Could this shift in how we get health insurance create a country where even more people will not have the financial resources to take care of themselves either retirement or now increasingly health care? Is it possible that another new industry will arise helping these individuals in this new world where they need to improve their odds of financial well being and health? Is it possible that those who offer these services and products will profit financially and yet those who are helped are poorer as a result? There is evidence that entrepreneurs see an opportunity and a new market to fulfill that gap. Get DNA testing. Body scans. Alternative treatments with hormone supplementation. Use of wearable devices. Will these products and services make people better and healthier? Will it simply make them poorer? Whether the outcome is the same as retirement planning remains to be seen.

This is the real risk to patients.

Our nation so far has been willing to accept that if individuals are unable to save adequately for retirement, that is their fault. If they work hard to close that gap, then this is a consistent quality and trait Americans appreciate – hard work and consistent with the Puritan values our country was founded on. Will we be equally as tolerant however if individuals become ill or injured, sometimes through no fault of their own or choose to have a lower quality of life because they cannot afford a MRI, a doctors visit, or treatment? Will less expensive options created by entreprenuers be adequate to replace these traditional forms of care? How will the quality and safety of these options be evaluated?

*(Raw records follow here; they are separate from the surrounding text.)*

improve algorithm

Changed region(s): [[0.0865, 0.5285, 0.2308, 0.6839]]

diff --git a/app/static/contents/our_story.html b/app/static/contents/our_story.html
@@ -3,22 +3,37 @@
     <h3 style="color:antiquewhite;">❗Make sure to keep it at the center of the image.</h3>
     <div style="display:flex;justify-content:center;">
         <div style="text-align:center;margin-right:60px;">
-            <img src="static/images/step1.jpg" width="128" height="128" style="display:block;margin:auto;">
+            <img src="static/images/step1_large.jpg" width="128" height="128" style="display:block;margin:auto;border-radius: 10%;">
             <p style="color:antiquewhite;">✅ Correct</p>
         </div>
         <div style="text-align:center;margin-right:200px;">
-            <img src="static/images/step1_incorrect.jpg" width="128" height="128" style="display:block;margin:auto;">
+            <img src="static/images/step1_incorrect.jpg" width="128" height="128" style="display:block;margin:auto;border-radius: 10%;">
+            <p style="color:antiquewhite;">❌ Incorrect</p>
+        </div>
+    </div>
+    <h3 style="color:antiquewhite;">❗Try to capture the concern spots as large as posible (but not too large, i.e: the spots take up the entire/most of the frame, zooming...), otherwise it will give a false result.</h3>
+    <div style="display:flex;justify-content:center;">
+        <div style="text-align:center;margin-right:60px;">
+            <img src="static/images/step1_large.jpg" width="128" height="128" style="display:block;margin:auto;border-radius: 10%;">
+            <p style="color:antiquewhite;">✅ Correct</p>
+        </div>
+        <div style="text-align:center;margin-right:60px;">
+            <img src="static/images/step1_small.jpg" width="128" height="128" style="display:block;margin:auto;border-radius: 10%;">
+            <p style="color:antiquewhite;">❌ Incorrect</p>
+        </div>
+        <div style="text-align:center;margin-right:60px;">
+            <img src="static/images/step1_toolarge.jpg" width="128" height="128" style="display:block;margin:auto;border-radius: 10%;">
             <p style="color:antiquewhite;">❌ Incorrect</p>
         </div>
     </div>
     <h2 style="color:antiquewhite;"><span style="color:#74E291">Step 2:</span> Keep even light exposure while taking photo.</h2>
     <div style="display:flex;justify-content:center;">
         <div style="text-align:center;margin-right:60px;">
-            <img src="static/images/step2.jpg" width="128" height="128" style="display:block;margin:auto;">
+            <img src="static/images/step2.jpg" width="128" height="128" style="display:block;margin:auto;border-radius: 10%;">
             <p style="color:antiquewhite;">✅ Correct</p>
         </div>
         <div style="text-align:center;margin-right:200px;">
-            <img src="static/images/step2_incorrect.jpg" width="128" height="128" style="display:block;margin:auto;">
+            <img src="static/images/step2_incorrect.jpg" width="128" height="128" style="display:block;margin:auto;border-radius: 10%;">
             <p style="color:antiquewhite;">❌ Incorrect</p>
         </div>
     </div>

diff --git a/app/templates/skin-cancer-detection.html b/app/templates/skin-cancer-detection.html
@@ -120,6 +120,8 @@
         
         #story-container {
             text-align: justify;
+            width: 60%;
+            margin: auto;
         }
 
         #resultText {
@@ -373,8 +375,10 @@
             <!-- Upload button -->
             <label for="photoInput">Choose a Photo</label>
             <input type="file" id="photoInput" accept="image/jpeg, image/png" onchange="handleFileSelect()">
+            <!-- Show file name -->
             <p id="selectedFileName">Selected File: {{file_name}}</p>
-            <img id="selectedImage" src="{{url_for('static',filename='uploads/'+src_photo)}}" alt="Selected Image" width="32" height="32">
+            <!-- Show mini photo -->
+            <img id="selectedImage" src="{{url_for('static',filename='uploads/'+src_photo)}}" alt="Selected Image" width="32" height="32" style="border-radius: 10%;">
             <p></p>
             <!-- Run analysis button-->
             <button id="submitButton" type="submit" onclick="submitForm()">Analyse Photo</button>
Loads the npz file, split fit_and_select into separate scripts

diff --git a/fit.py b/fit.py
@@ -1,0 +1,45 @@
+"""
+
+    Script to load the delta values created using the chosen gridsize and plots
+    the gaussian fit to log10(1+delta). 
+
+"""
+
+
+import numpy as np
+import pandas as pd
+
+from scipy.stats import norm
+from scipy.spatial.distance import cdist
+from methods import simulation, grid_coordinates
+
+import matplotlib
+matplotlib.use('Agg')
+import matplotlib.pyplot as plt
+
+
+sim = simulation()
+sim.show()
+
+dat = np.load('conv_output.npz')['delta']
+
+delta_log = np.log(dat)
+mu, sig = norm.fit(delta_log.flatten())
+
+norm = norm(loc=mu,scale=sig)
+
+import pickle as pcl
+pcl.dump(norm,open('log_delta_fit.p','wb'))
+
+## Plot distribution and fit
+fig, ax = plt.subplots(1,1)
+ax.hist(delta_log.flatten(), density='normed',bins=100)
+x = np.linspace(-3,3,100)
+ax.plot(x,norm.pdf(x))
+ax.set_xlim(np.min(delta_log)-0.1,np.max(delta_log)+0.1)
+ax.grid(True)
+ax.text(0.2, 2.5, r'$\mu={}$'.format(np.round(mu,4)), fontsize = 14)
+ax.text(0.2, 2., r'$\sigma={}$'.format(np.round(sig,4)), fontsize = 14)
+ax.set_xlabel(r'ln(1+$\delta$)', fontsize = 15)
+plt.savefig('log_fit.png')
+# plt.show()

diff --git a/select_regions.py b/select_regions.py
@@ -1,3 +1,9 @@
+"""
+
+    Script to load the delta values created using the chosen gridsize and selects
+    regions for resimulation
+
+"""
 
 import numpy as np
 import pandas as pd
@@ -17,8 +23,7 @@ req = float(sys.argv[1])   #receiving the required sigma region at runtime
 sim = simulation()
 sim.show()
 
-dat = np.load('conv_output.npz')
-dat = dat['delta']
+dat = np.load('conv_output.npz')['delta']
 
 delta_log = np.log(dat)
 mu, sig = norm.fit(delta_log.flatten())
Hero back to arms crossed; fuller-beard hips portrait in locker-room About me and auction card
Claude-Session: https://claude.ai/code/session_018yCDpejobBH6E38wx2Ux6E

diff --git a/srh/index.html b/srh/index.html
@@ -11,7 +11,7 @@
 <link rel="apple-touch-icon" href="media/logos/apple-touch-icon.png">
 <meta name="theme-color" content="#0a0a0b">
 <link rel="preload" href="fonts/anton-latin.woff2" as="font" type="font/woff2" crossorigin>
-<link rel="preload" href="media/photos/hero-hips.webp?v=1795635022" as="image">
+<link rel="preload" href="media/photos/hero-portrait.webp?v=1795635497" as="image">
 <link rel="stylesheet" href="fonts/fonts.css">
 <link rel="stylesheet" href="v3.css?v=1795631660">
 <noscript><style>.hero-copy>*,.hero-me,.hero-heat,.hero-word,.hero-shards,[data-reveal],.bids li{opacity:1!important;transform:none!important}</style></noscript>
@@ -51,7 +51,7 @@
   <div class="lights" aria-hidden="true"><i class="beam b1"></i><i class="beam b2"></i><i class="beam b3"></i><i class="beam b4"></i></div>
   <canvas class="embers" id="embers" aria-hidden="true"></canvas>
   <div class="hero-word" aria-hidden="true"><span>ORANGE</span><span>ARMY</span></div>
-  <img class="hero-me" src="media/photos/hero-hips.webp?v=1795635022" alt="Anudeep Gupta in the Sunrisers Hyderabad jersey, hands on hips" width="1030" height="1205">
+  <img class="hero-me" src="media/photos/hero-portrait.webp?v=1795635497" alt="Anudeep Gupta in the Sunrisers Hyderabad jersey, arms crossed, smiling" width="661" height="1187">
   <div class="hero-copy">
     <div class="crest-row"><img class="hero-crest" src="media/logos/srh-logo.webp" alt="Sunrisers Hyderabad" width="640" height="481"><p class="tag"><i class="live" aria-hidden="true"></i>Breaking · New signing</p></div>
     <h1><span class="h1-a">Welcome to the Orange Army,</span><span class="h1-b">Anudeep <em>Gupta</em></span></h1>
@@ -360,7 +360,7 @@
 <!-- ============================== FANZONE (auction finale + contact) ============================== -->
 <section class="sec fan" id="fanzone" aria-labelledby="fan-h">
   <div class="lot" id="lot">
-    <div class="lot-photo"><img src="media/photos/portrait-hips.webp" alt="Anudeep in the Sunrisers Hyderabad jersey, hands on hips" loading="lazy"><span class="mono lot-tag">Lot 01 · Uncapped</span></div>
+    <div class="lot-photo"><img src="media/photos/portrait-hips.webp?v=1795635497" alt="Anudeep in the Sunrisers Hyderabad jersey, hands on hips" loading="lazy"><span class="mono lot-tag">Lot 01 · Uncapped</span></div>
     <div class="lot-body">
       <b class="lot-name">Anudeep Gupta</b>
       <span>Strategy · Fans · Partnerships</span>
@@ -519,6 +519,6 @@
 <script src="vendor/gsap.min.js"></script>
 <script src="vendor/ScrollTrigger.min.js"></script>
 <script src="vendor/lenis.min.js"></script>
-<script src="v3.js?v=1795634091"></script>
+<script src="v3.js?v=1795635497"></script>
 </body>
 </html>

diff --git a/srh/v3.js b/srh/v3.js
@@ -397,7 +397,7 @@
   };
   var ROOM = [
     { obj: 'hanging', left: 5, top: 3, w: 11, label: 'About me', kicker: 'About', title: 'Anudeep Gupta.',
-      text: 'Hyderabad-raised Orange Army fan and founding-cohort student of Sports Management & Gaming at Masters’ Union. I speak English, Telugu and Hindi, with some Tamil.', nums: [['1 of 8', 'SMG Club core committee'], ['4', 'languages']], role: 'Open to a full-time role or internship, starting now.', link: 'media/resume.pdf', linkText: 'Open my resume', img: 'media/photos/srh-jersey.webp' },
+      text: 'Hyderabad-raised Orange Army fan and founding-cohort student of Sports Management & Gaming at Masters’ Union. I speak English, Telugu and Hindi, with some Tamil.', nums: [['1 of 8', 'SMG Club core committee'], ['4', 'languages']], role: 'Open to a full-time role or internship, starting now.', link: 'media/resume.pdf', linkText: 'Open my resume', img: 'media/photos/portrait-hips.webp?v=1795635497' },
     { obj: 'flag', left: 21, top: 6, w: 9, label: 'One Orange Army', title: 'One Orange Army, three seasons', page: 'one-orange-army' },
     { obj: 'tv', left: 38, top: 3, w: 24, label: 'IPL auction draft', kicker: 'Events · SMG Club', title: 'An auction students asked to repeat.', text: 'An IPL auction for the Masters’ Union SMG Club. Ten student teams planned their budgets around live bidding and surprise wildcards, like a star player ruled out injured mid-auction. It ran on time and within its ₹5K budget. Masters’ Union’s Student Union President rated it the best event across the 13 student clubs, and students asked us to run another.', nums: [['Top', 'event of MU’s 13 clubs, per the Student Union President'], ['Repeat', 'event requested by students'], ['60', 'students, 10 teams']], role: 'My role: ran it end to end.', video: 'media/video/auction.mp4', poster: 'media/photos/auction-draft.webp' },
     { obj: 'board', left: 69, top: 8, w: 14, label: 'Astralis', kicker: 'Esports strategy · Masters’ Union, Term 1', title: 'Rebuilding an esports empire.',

As increasingly more Americans will undoubtedly purchase health insurance via these exchanges, time will tell if what occurs will model what occurred with retirement planning or will it evolve into something better. If the former, it is possible Americans will not like what they see and the US health care system with its mix of public programs (Medicaid and Medicare) and private insurers may be movinhg towards a single payer option. If the latter, where health care is more affordable and accessible through innovation and new modes of care delivery, then the shift to insurance exchanges was a good thing.

Let’s hope our past history about future events is wrong.

One thought on “The problem with health insurance exchanges. The risk for patients. Pension plan to 401k analogy.”

  1. “history has demonstrated that in the realm of financial planning the public on average has not been particularly good at saving money for something in their best interest”
    The public, whether individuals or the government, long ago learned that paying later would let one get more value from current dollars. Why pay for anything now when credit will let you pay years later with greatly devalued dollars, the interest can be deducted from your income in the meantime, and dying first might let you totally escape? If pay-as-you-go is not in your self-interest, how can saving for the future make sense, especially when you can pay your debts with new debt? But, economists tell us inflation is good for the economy.
    The 401k type programs were a huge gift to the money management industry. The health care industry has also been hugely profitable. The average household makes less than $60 thousand, the average salary for a CEO of a non-profit hospital is $600 thousand, and the top hedge fund managers make a billion. The money trickling down is overwhelmed by that being swept up. The “printing presses” are hard pressed to print money fast enough to keep the sweepers busy, but you have a point.

Leave a Reply

Your email address will not be published. Required fields are marked *

This site uses Akismet to reduce spam. Learn how your comment data is processed.